Blog posts are supposed to be opinionated. The accusation that as a ‘proper’ travel writer the author has done a bad job by just writing down their first impressions is just wrong. The fact that on first view Gibraltar seemed a bit shabby and expensive does matter. It’s actually very important. Sure, there may be great stuff going on elsewhere (like the impressive marina development) but Jo’s experience was no different to any other visitor's. Or to put it in the words of one commenter: Seems like Jo is just another day-tripper who spent their day treading the tarmac on a packed Main Street and eating tasteless grub in some tourist trap pub. (posted by Impartial)

Yes, she is. That’s absolutely the point.


Blog posts are more real. Travel writers often get the red carpet treatment. They get shown around by PR people and tourist board reps and everyone knows they will be coming so everything is nicely polished. And that's usually what you get in features as a result. Blog posts let you see behind the scenes. You get the bits around the edges like queuing to get across the border and getting stung for expensive fish and chips that you wouldn’t see in a ‘normal’ travel feature. That's good.

A good blog post gets debate going and sometimes it’s heated. That’s fine. Jo was I think a bit shocked by the depth of feeling and some of the comments (they were quite personal) and I got the feeling she wondered if she should have published the post. I’d say yes, absolutely. The comment and debate it threw up was both interesting and actually ought to be very thought-provoking reading for the Gibraltar Tourist Board.

In short blog posts and features are very different things. BUT readers don't appreciate the distinction. And this is important.


What would I do differently?


Make the blog space more distinctive from the main website. Help readers understand that this space is about opinion and debate, not researched journalism. Explain that too. Clearly.


Publish rules of engagement. Make it clear that overtly aggressive comments, particularly if they are personal in nature (eg you should be sacked) will be deleted.


Moderate the discussion. If you start a conversation you have to keep participating. I haven’t read all 83 comments, but I couldn’t see any comments from Jo in response. In fact a very quick glance at other posts on the blog suggests that the writers don’t respond to comments at all. Now, I know everyone is mega busy and that it’s difficult to know at what point to engage. But for it to be ‘real’ (and essentially to make it a 'proper' blog-space rather than just a bunch of opinion-pieces not dissimilar to a column on a magazine) there needs to be 2-way conversation taking place. Yep. That could be a pretty full-time job. Ultimately, they could do with someone as a fairly full-time moderator.

What do you think?

28 thoughts on “The difference between a blog post and a feature

  1. Jeremy,

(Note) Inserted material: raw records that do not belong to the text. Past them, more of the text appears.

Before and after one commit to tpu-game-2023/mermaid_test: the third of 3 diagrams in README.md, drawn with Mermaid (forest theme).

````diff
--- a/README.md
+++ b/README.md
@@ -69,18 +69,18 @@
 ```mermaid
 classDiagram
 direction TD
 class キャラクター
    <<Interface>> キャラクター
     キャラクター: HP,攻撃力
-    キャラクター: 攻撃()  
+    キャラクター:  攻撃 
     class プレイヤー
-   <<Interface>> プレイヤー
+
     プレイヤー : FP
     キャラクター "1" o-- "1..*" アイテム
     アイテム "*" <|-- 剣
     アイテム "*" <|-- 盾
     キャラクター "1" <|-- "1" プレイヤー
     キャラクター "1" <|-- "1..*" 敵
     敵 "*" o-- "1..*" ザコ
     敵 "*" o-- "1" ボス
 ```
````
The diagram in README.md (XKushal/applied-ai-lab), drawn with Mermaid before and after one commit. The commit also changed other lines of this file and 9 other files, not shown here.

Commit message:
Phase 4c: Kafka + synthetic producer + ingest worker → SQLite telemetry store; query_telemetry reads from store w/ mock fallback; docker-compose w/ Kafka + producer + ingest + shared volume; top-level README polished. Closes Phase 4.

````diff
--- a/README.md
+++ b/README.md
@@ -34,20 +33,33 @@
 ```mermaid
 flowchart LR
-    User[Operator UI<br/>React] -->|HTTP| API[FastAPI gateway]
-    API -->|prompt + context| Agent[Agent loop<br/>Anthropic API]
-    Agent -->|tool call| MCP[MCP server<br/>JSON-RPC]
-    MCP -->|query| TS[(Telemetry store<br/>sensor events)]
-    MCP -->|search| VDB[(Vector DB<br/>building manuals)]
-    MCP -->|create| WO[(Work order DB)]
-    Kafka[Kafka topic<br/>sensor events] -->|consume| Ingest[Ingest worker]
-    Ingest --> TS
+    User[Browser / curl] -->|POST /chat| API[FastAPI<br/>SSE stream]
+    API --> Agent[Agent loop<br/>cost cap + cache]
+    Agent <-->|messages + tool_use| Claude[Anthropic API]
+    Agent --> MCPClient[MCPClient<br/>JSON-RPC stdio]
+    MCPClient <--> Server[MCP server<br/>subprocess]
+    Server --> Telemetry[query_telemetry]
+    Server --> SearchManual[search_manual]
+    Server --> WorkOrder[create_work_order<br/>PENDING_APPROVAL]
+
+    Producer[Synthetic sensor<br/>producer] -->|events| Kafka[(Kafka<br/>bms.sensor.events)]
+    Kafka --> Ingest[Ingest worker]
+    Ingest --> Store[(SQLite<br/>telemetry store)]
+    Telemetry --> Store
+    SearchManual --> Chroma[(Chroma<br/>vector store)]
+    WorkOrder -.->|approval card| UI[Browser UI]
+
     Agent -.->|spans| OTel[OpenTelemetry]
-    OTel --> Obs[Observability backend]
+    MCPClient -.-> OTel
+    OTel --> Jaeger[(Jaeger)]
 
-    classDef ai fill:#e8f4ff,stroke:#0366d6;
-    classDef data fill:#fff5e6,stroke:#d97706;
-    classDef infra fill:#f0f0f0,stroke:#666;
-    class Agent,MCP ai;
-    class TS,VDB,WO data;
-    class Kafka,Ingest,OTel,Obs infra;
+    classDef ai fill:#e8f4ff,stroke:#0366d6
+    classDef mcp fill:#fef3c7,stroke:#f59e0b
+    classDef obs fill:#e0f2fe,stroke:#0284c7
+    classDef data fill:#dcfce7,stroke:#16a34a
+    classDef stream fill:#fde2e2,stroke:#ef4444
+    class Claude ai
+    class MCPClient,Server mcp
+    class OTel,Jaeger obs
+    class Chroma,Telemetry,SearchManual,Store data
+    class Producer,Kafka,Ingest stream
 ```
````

    I agree with your points. I feel the problem lies with what people expect of journalists. Readers are used to a travel feature having an eclectic 'feel', generated by the unique ability we are meant to have to take in our surroundings.

    With a blog there is a danger , for journalists at least, they will bite the hand that had so graciously fed them.

    So then it's the link between feature and blog when they are both inside the domain of the publication that drives this issue.

    Perhaps revealing your real opinion should be kept for a separate personal blog? I for one would prefer everything I read from high-profile publications to be painted more with personal experiences, than tainted with the stains from the free lunches...

    As you noted, the feedback is good for the tourist board. That said, if Jo didn't put her comments in the context of a wider experience, then she may have a case to answer.

    Ultimately, a blog is a personal space. Without the individual it's just a marketing ploy to 'engage' with readers who now have a voice.

    And if that's the case then you need to make extra effort to actually give a shit about a topic, or don't bother at all.

    I've not read her piece yet, but will do. I've enjoyed her work on Travelmail - an oasis along the Daily Mail's desert trek to madness.

    Cheers, Mp

  2. I'm going to disagree with you here slightly. It's not whether it's a blog post or feature that matters, but whether it's put online and opened to comments. You can read just about any online article on any vaguely controversial subject and find out of proportion comments. And, in many cases, personal abuse towards the writer.

    I do a lot of online work, and have just learned not to bother looking at the comments. Mention anything to do with Macedonia or Northern Cyprus and the page will be beseiged by tetchy Greeks. Express a slightly negative opinion - or even express that some people may have a slightly negative opinion - about a place, and you'll get people from that place accusing you of not knowing what you're talking about.

    A classic example is a feature (certainly not a blog post) I did on safety in South Africa - http://travel.ninemsn.com.au/world/1039958/south-african-safety-guide. I got called pretty much everything under the sun (discussed later in a blog post on my own site - http://www.grumpytraveller.com/2010/07/01/the-curse-of-feedback/).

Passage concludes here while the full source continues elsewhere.